The Times-Picayune has an article up on Nola.com right now about this year’s coming hurricane season and it does sound like deja vu from last year:
Active hurricane season forecast
Last year, while folks were filtering back into the city and levees and flood walls weren’t tip top, articles like this were circulating:
NOAA PREDICTS VERY ACTIVE 2006 NORTH ATLANTIC HURRICANE SEASON
Of course we all know what happened, no hurricanes made U.S. landfall and only nine instances of tropical activity were deemed worthy of names.
But lord, lord, look at what Colorado State University was saying about 2006.
EXTENDED RANGE FORECAST OF ATLANTIC SEASONAL HURRICANE ACTIVITY AND U.S. LANDFALL STRIKE PROBABILITY FOR 2006
That’s 17 named storms predicted for 2006. Their estimate was double the number of actual storms. I will give the University credit though. They at least put a clear-cut number on their prediction. That’s how it is so easy to point out their inaccuracy.
In true U.S. Government non-accountability fashion, the National Oceanic and Atmospheric Administration’s Climate Prediction Center hedges their bets. Instead of putting a number on the amount of storms, they choose to use ranges. Last year’s estimates for named storms was 13â€“16, they were still way off but, their range is broader so if there had been only a few more, say two more, then the total number would have been 12 and most people would look at the NOAA’s forecast as only being one off. Ditto for the upper end. Makes them look smarter.
The Times-Pic article makes other observations via the experts (though these are from an “experimental” study). One says that, on the Gulf Coast, Terrebone Parish is the most likely area to be hit this year. The other says the most likely time our region will be hit will be the end of July. Another says that governments need to be prepared for the possibility for earthquakes and hurricanes happening at the same time in different parts of the country.
Yes, I am all for government preparedness for multiple disasters. But let’s admit it. Does the chance of an earthquake and hurricane happening simultaneously belong in an article about predictions for the 2007 season? Yes, it could happen. Yes, governments need to be prepared for it. By all means, write another article about it. It sounds very interesting. But let’s stick to the facts at hand when we are talking about this year’s hurricane season.
I’m not trying to rebuke the experts on these points. I am positive that a ton of research was applied to the predictions. What I am saying is that, given all the odds, there is an 80 percent chance Terrebone Parish won’t be touched this year and that’s an entirely different way of looking at it.

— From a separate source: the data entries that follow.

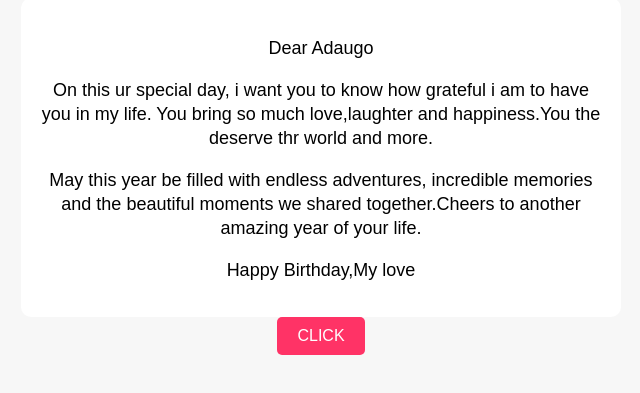
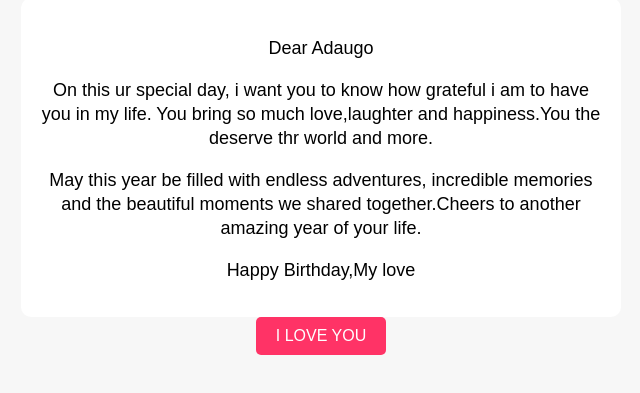
Before and after one commit to omoyenipaul/birthday, a plain HTML site: page index.html in a window 1280 px wide. Shown: the part 175-568 px from the top of the page, without its empty margins (319-959 px from the left). Drawn offline with Linux system fonts and the light colour scheme.

Commit message:
Update index.html

```diff
--- a/index.html
+++ b/index.html
@@ -22,7 +22,7 @@
                 </p>
                 <p>Happy Birthday,My love</p>
             </div>
-            <button onclick="changename()">CLICK</button>
+            <button onclick="changename()">I LOVE YOU</button>
         </div>
     </body>
 </html>
```
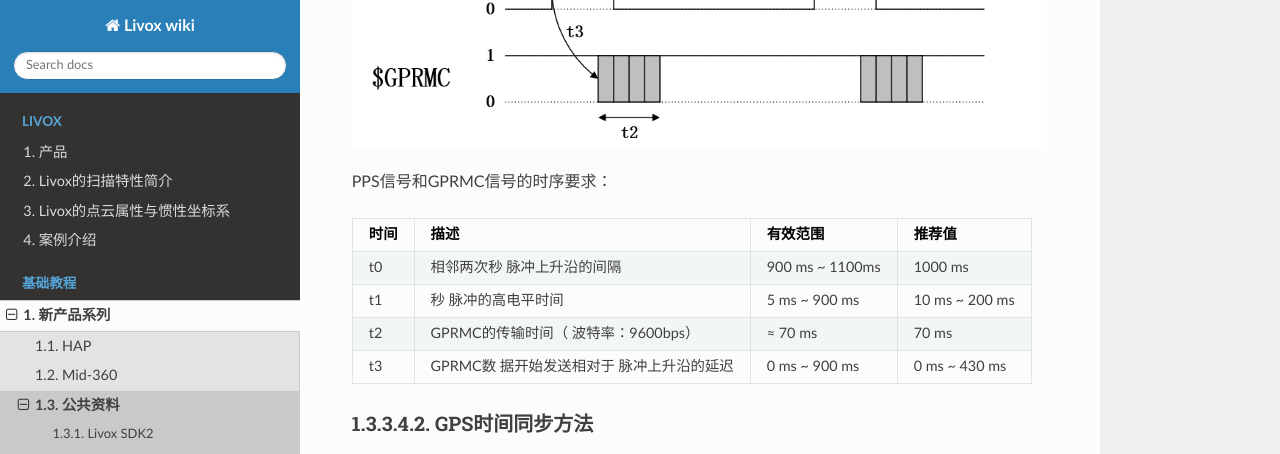
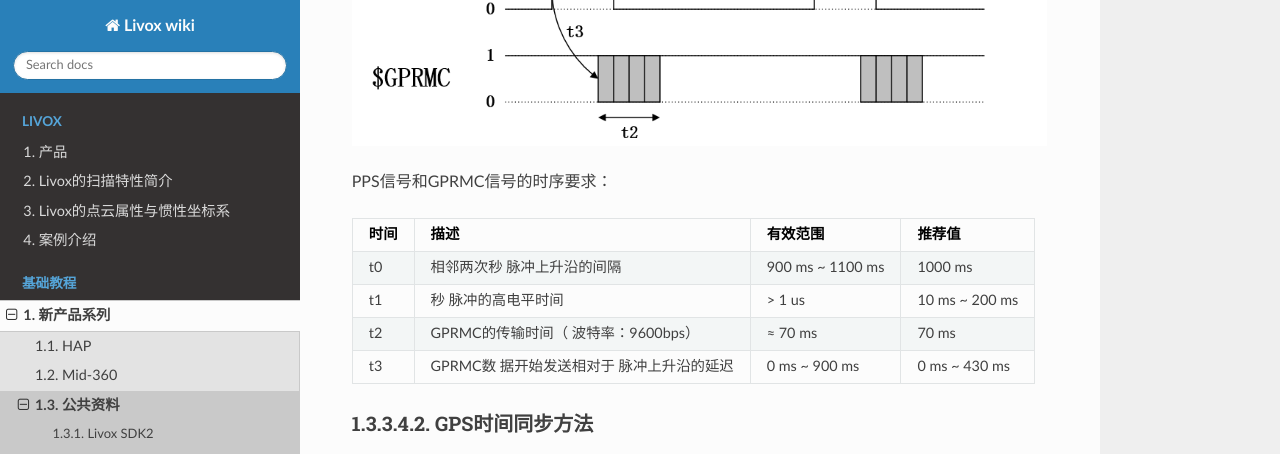
Before and after one commit to Livox-SDK/livox_wiki_cn, a Sphinx documentation site: the page built from source/tutorials/new_product/common/time_sync.rst, in a window 1280 px wide and 900 px high, scrolled down 7667 px. Shown: the top 454 px of the window. Built offline with Sphinx 7.4.7 and the Read the Docs theme 2.0.0, drawn with Linux system fonts in a browser that asks for light colours.

Commit message:
更新秒脉冲时间

```diff
--- a/source/tutorials/new_product/common/time_sync.rst
+++ b/source/tutorials/new_product/common/time_sync.rst
@@ -250,9 +250,9 @@ PPS信号和GPRMC信号的时序要求：
 | 时间 | 描述              | 有效范围          | 推荐值            |
 +======+===================+===================+===================+
 | t0   | 相邻两次秒        |    900 ms ~       |    1000 ms        |
-|      | 脉冲上升沿的间隔  |    1100ms         |                   |
+|      | 脉冲上升沿的间隔  |    1100 ms        |                   |
 +------+-------------------+-------------------+-------------------+
-| t1   | 秒                |    5 ms ~ 900 ms  |    10 ms ~ 200 ms |
+| t1   | 秒                |    > 1 us         |    10 ms ~ 200 ms |
 |      | 脉冲的高电平时间  |                   |                   |
 +------+-------------------+-------------------+-------------------+
 | t2   | GPRMC的传输时间（ |    ≈ 70 ms        |    70 ms          |
```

People in Houma are probably scared shitless though. Yes, they need to be prepared. But I’m wondering how responsible it is to report predictions such as this one from “experimental” studies? Especially in a region with a history like ours?
The experts will most likely readily admit that these are educated guesses at this point and it is more likely that we don’t know what the hell is going to happen.
I’ve been running from hurricanes since I was a little kid. The one thing I’m sure of about their seasons, their paths and their wakes is nothing is for sure. They are huge, swirling masses of unpredictability. I saw Hurricane Elena on a collision course for my front yard, bank right, scare the bejeezus out of Tampa, do a loop-de-loop in the middle of the Gulf and head straight back to my front yard.
Want an idea for just how unpredictable hurricanes are? Check the path and date on this forecast for a certain 2005 storm.
I’m not saying blow off the experts. I’m not saying don’t get your shit together for hurricane season. Iron out the details by all means. There is a very real possibility we will be threatened. But don’t let the experts fry your nerves and drive fear into your hearts. If another storm is headed up our alley, it wouldn’t matter if the experts predicted it or not. Do your own research. Think critically. Read the weather reports, and I’m not talking about CNN either. The NOAA prints out detailed reports of each storm and its path is updated every few hours along with several different reports and likelihood of landfalls. Track the storms online. As an experienced hurricane victims, read smart into these things.
Listen to the experts and listen to yourselves as well. If a hurricane is in the Gulf, get your shit together. If it’s coming our way, get out. Oh, and take your pets.
I’m not trying to beat up on Mark Schleifstein, who certainly has chops and has done more research and work on reporting hurricanes than I have. I just grow tired of doomsday reporting and question its usefulness. I don’t think it’s lost on anyone in this city how very real the possibility is that we might get hit. I don’t think predictions for active storm seasons are worth as much ink. There are a million things that might happen this year.
Know what the most interesting part of that Nola.com story was though? This:
Chuck Watson, a private geophysical hazard researcher and co-author of the report, also said the risk of tropical weather in the Gulf of Mexico is so high this year that it’s almost a certainty that at least a week’s worth of oil and gas production will be lost.
Well, that’s interesting considering gas is more than $3 a gallon already.
Also, I think the Times-Pic article has a graph that contains an error. In their predictions for 2005, they say there will be 11-5 named storms? That doesn’t make sense. Looks like someone left out a “1.”